Wyoming is experiencing a brain drain: Its best and brightest students, workers, and future leaders are leaving the state for economic opportunities elsewhere. Wyoming could retain this talent by converting its pre-eminent Hathaway Scholarship program to a loan forgiveness program. By tying the education funds to working in the state after graduation, Wyoming will provide a powerful incentive for young people to leverage their education to advance Wyoming’s economy.
Improve Soft Skills Training for High School Students
Soft skills such as critical thinking, communication, and teamwork are critical for success in almost any workplace, yet less than fifty percent of Wyoming employers are satisfied with new hires’ work skills. Wyoming could implement a statewide simulated workplace program to help its high school students gain professional skills and prepare for real-world job expectations.
Formalize Industry-Led Job Training Programs for Carbon Tech
Wyoming could design training programs to ensure that in-state workers are ready for jobs in the carbon tech industry. To build this talent pipeline, Wyoming could establish an industry-led job training council that identifies right-fit skills and facilitates training partnerships.
Build a Comprehensive Carbon Tech Cluster Partnership
Despite the visionary investments Wyoming has made in carbon tech research centers, the state currently lacks a comprehensive strategy to develop the industry. Across the country and the world, the most successful clusters are driven by an intentional, overarching plan to attract companies, pass enabling policies, and hit key metrics. Wyoming could benefit greatly from the creation of a formal public-private partnership with industry, research centers, NGOs, and government leaders to strategically grow the state’s nascent carbon tech cluster.
Broadcast Wyoming’s Business Assets
From its abundance of land and business-friendly environment to its spirit of self-reliance and incredible recreational resources, Wyoming has much to offer carbon tech firms considering expansion or relocation.

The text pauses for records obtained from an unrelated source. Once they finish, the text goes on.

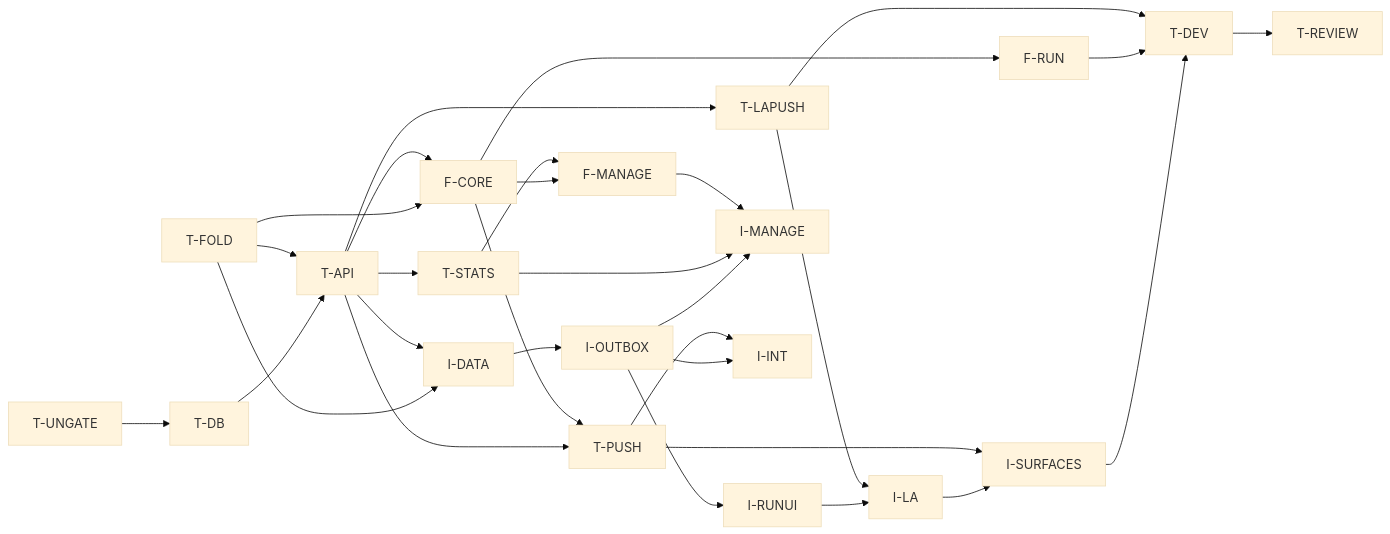
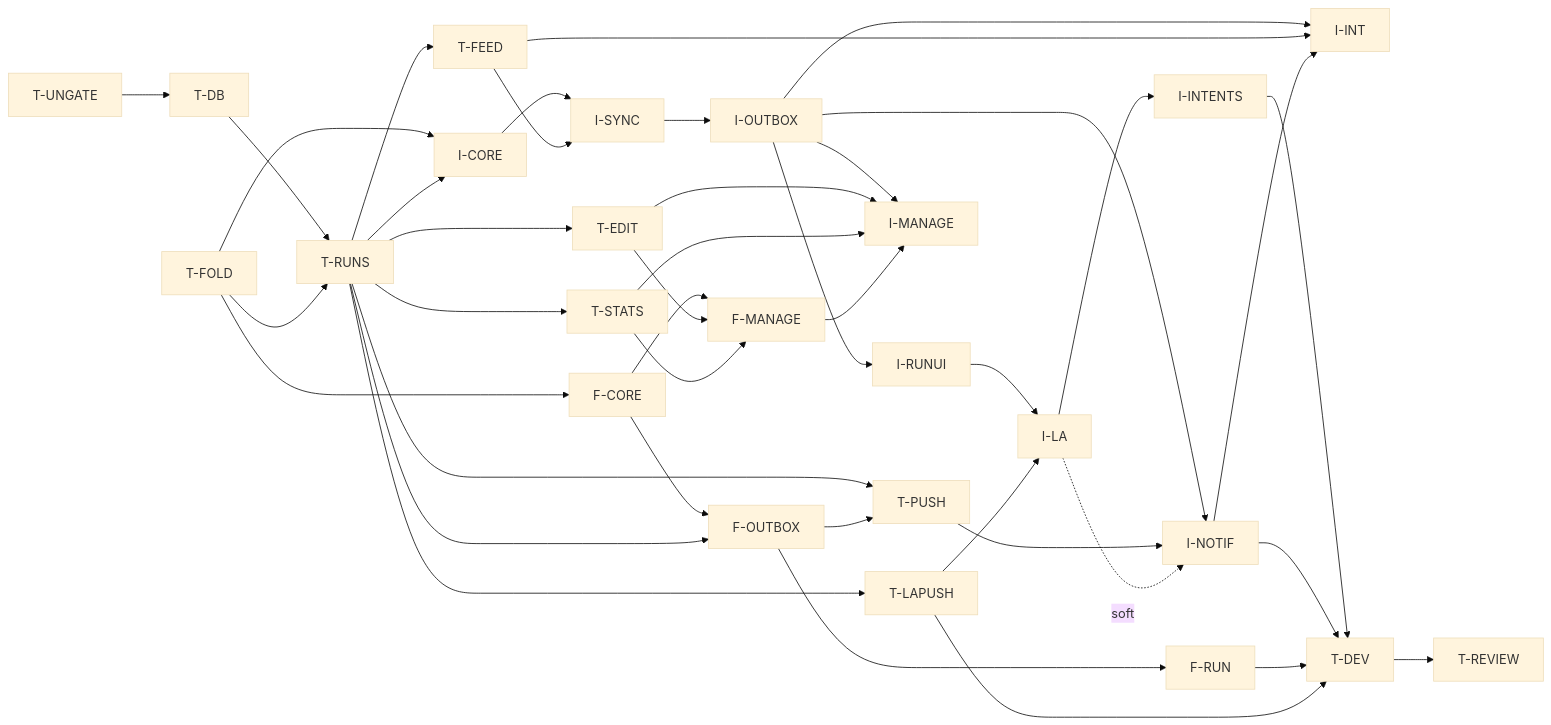
Before and after one commit to Richard-Lynch/quickr: the diagram in docs/specs/timers-plan.md, drawn with Mermaid (base theme). The commit also changed other lines of this file and 1 other file, not shown here.

````diff
--- a/docs/specs/timers-plan.md
+++ b/docs/specs/timers-plan.md
@@ -330,35 +413,46 @@
 ```mermaid
 flowchart LR
   UNG[T-UNGATE] --> TDB[T-DB]
-  TDB --> TAPI[T-API]
-  TFOLD[T-FOLD] --> TAPI
-  TAPI --> TSTATS[T-STATS]
-  TAPI --> TPUSH[T-PUSH]
-  TAPI --> TLAPUSH[T-LAPUSH]
+  TDB --> TRUNS[T-RUNS]
+  TFOLD[T-FOLD] --> TRUNS
+  TRUNS --> TFEED[T-FEED]
+  TRUNS --> TEDIT[T-EDIT]
+  TRUNS --> TSTATS[T-STATS]
+  TRUNS --> TPUSH[T-PUSH]
+  TRUNS --> TLAPUSH[T-LAPUSH]
 
   TFOLD --> FCORE[F-CORE]
-  TAPI --> FCORE
-  FCORE --> FRUN[F-RUN]
+  FCORE --> FOUT[F-OUTBOX]
+  TRUNS --> FOUT
+  FOUT --> TPUSH
+  FOUT --> FRUN[F-RUN]
   FCORE --> FMAN[F-MANAGE]
+  TEDIT --> FMAN
   TSTATS --> FMAN
-  FCORE --> TPUSH
 
-  TFOLD --> IDATA[I-DATA]
-  TAPI --> IDATA
-  IDATA --> IOUT[I-OUTBOX]
+  TFOLD --> ICORE[I-CORE]
+  TRUNS --> ICORE
+  ICORE --> ISYNC[I-SYNC]
+  TFEED --> ISYNC
+  ISYNC --> IOUT[I-OUTBOX]
   IOUT --> IRUN[I-RUNUI]
   IOUT --> IMAN[I-MANAGE]
+  TEDIT --> IMAN
   TSTATS --> IMAN
   FMAN --> IMAN
   IRUN --> ILA[I-LA]
   TLAPUSH --> ILA
-  ILA --> ISURF[I-SURFACES]
-  TPUSH --> ISURF
-  IOUT --> IINT[I-INT]
-  TPUSH --> IINT
+  ILA --> IINT[I-INTENTS]
+  IOUT --> INOTIF[I-NOTIF]
+  TPUSH --> INOTIF
+  ILA -.soft.-> INOTIF
+  IOUT --> IINTG[I-INT]
+  TFEED --> IINTG
+  INOTIF --> IINTG
 
-  ISURF --> TDEV[T-DEV]
+  IINT --> TDEV[T-DEV]
+  INOTIF --> TDEV
   FRUN --> TDEV
   TLAPUSH --> TDEV
   TDEV --> TREV[T-REVIEW]
 ```
````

The state can highlight these resources with a marketing strategy that showcases its favorable business climate.
Leverage the High-Speed Internet Opportunity in Local Communities
Wyoming showed tremendous leadership by instituting a statewide broadband funding program in 2018. To maximize its impact, the state could increase incentives for competitive applications from municipalities who want to take advantage of this funding. By expanding access to internet services across local communities, Wyoming can position itself to foster a robust carbon tech value chain that supplies businesses with a pipeline of innovative R&D efforts and skilled technical workers.
Build a Strong Foundation for Future Foreign Direct Investment
Foreign direct investment (FDI) can be of particular value to Wyoming’s carbon tech industry since many innovative companies are based outside of the United States. Wyoming could build its reputation as a global leader in carbon tech by establishing more formal relationships with potential international trade partners, which could generate future investment in the state.
Create Incentives to Drive Demand for Wyoming’s Carbon Tech Products
Wyoming has an opportunity to update its infrastructure, particularly roads, bridges, and dams, with locally made carbon tech products. To leverage this opportunity, Wyoming could institute a set of procurement policies for public contracts to stimulate purchases of carbon tech products manufactured in-state. Setting up a competitive process that notifies and rewards bidders on state contracts for purchasing Wyoming-made carbon tech products—such as carbon tech concrete for road repair—will drive demand and open up key business opportunities to grow the industry.
Unleash Wyoming’s Wind Market
Wyoming carbon tech manufacturers could benefit from selling their products to the manufacturers of wind turbine components and transmission lines to be used for in-state wind projects. To fully harness this potential, Wyoming could foster its wind industry by providing dedicated leadership, policy stability, and tailored tax incentives.